▸ **Description of the task**
Emit the data below verbatim, stripping out any pictures.

▸ **Web interface edit records**
####################
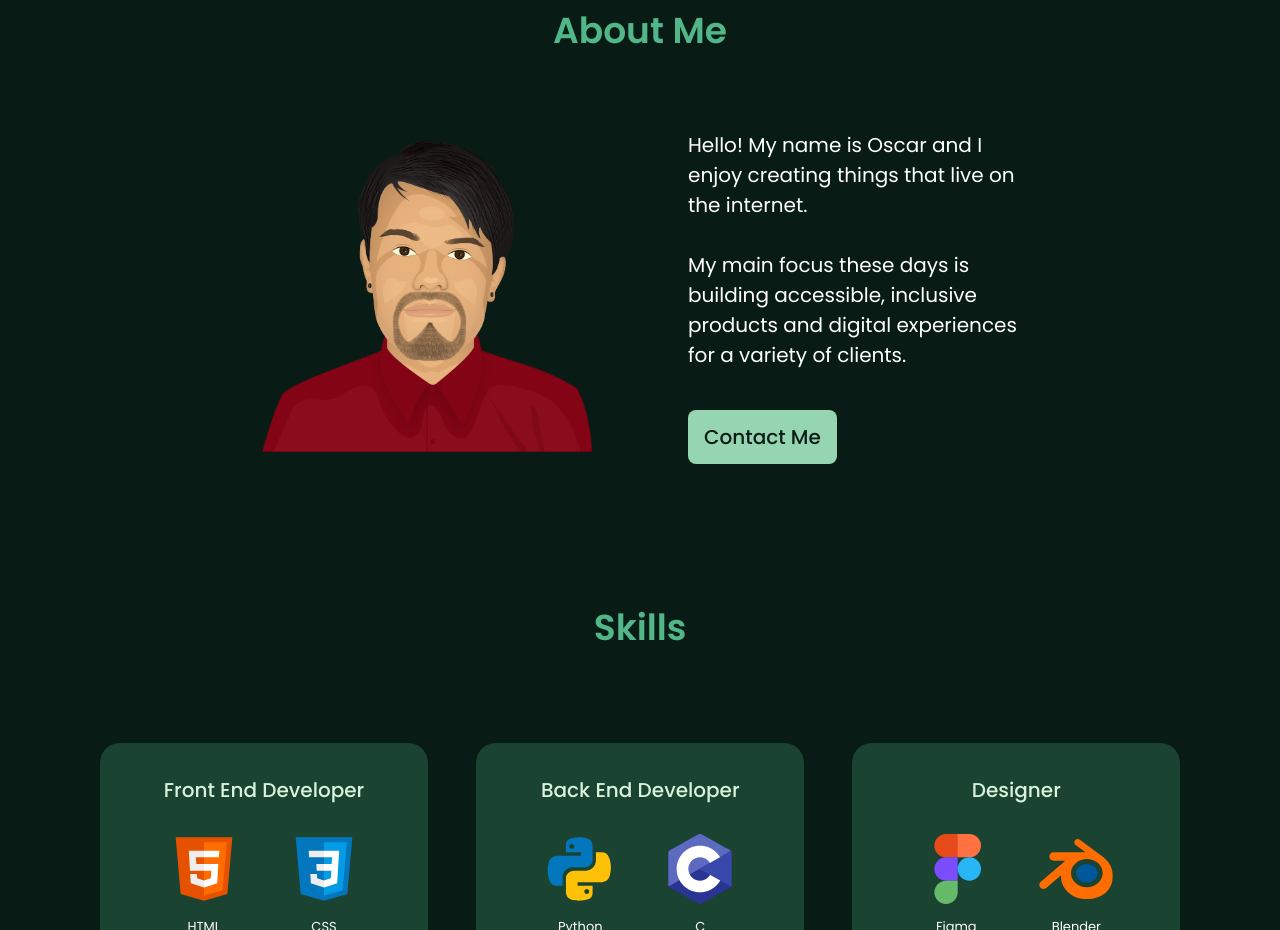
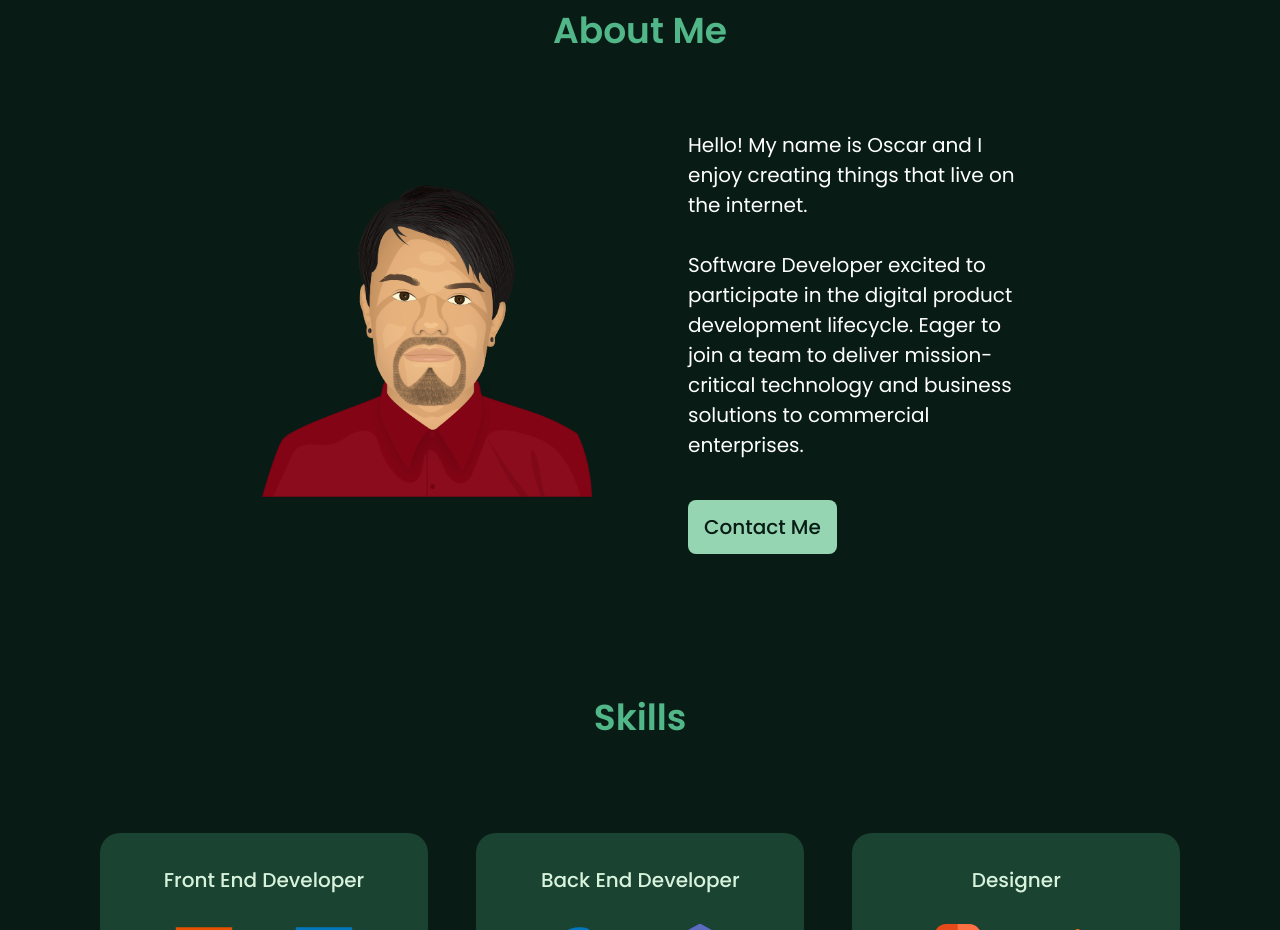
Before and after one commit to R4cz/portfolio, a plain HTML site: page index.html in a window 1280 px wide. Shown: the part 955-1885 px from the top of the page. Drawn offline with nearby package versions, Linux system fonts and the light colour scheme.

Commit message:
Update index.html

```diff
--- a/index.html
+++ b/index.html
@@ -137,8 +137,7 @@
                     <div class="about__data">
                         <p class="about__description">
                             Hello! My name is Oscar and I enjoy creating things that live on the internet.<br><br>
-                            My main focus these days is building accessible, inclusive products and digital experiences for a variety of clients.
-                        </p>
+                            Software Developer excited to participate in the digital product development lifecycle. Eager to join a team to deliver mission-critical technology and business solutions to commercial enterprises.              </p>
                         <a href="#contact" class="button">Contact Me</a>
                     </div>
                 </div>
```
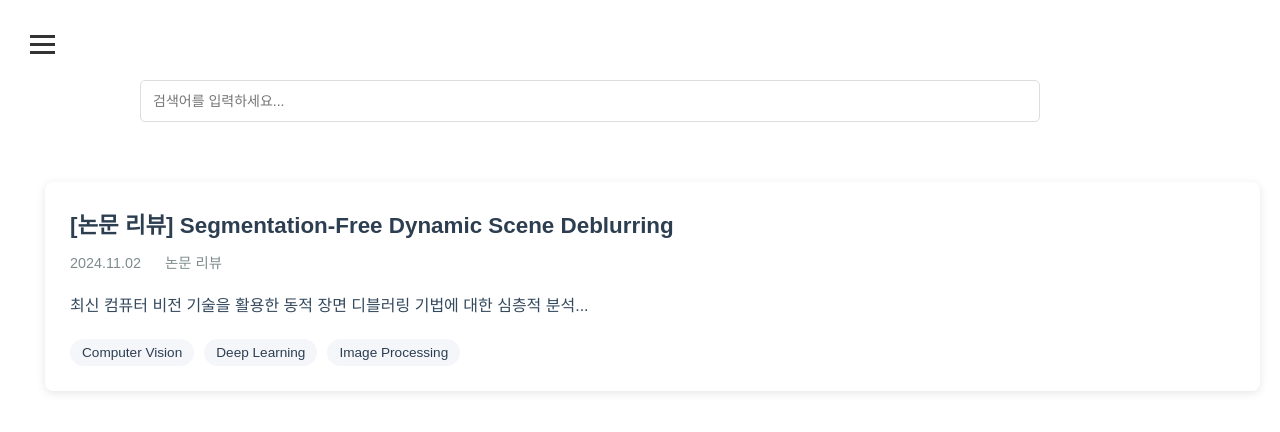
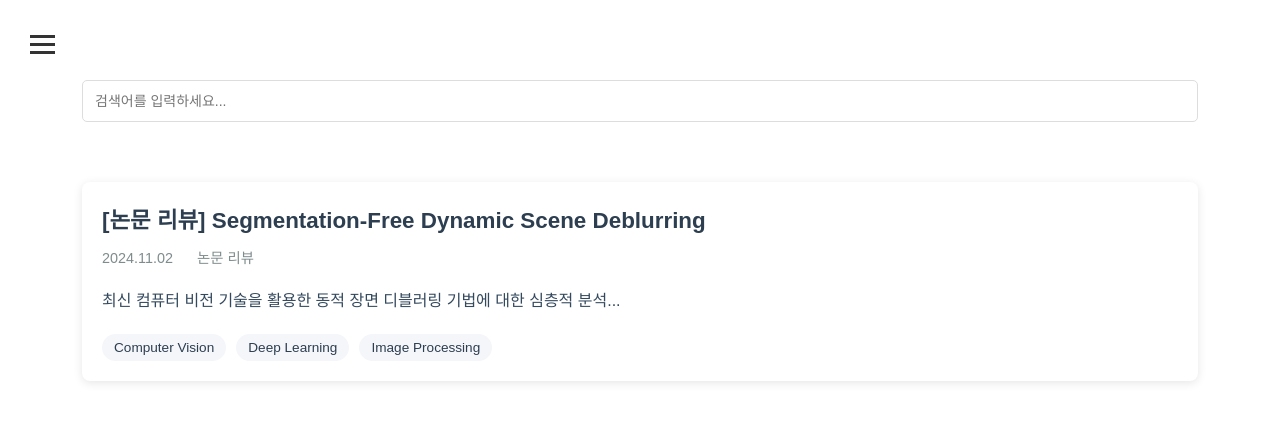
Before and after one commit to SungHwanYoo/cvip-sunghwan.github.io, a plain HTML site: page index.html in a window 1280 px wide. Drawn offline with Linux system fonts and the light colour scheme.

Commit message:
Add files via upload

```diff
--- a/styles.css
+++ b/styles.css
@@ -182,12 +182,14 @@ nav ul li:hover {
 
 /* 검색바 스타일 */
 .search-bar {
-    margin: 60px 0;
-    padding: 0 120px;
+    margin: 60px auto;
+    width: 90%;
+    max-width: 1200px;
+    padding: 0;
 }
 
 .search-bar input {
-    width: 90%;
+    width: 100%;
     padding: 12px;
     border: 1px solid #ddd;
     border-radius: 5px;
@@ -204,10 +206,12 @@ nav ul li:hover {
 /* 포스트 카드 스타일 */
 .post-card {
     background: white;
-    padding: 25px;
+    padding: 20px;
     border-radius: 8px;
     box-shadow: 0 2px 10px rgba(0,0,0,0.1);
-    margin: 50px 0 0 25px;
+    margin: 20px auto;
+    width: 90%;
+    max-width: 1200px;
     transition: transform 0.2s ease;
 }
 
@@ -287,6 +291,6 @@ nav ul li:hover {
     }
 
     .post-card {
-        padding: 20px;
+        padding: 10px;
     }
 }
```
####################
▸ **Reply**
Before and after one commit to R4cz/portfolio, a plain HTML site: page index.html in a window 1280 px wide. Shown: the part 955-1885 px from the top of the page. Drawn offline with nearby package versions, Linux system fonts and the light colour scheme.

Commit message:
Update index.html

```diff
--- a/index.html
+++ b/index.html
@@ -137,8 +137,7 @@
                     <div class="about__data">
                         <p class="about__description">
                             Hello! My name is Oscar and I enjoy creating things that live on the internet.<br><br>
-                            My main focus these days is building accessible, inclusive products and digital experiences for a variety of clients.
-                        </p>
+                            Software Developer excited to participate in the digital product development lifecycle. Eager to join a team to deliver mission-critical technology and business solutions to commercial enterprises.              </p>
                         <a href="#contact" class="button">Contact Me</a>
                     </div>
                 </div>
```
Before and after one commit to SungHwanYoo/cvip-sunghwan.github.io, a plain HTML site: page index.html in a window 1280 px wide. Drawn offline with Linux system fonts and the light colour scheme.

Commit message:
Add files via upload

```diff
--- a/styles.css
+++ b/styles.css
@@ -182,12 +182,14 @@ nav ul li:hover {
 
 /* 검색바 스타일 */
 .search-bar {
-    margin: 60px 0;
-    padding: 0 120px;
+    margin: 60px auto;
+    width: 90%;
+    max-width: 1200px;
+    padding: 0;
 }
 
 .search-bar input {
-    width: 90%;
+    width: 100%;
     padding: 12px;
     border: 1px solid #ddd;
     border-radius: 5px;
@@ -204,10 +206,12 @@ nav ul li:hover {
 /* 포스트 카드 스타일 */
 .post-card {
     background: white;
-    padding: 25px;
+    padding: 20px;
     border-radius: 8px;
     box-shadow: 0 2px 10px rgba(0,0,0,0.1);
-    margin: 50px 0 0 25px;
+    margin: 20px auto;
+    width: 90%;
+    max-width: 1200px;
     transition: transform 0.2s ease;
 }
 
@@ -287,6 +291,6 @@ nav ul li:hover {
     }
 
     .post-card {
-        padding: 20px;
+        padding: 10px;
     }
 }
```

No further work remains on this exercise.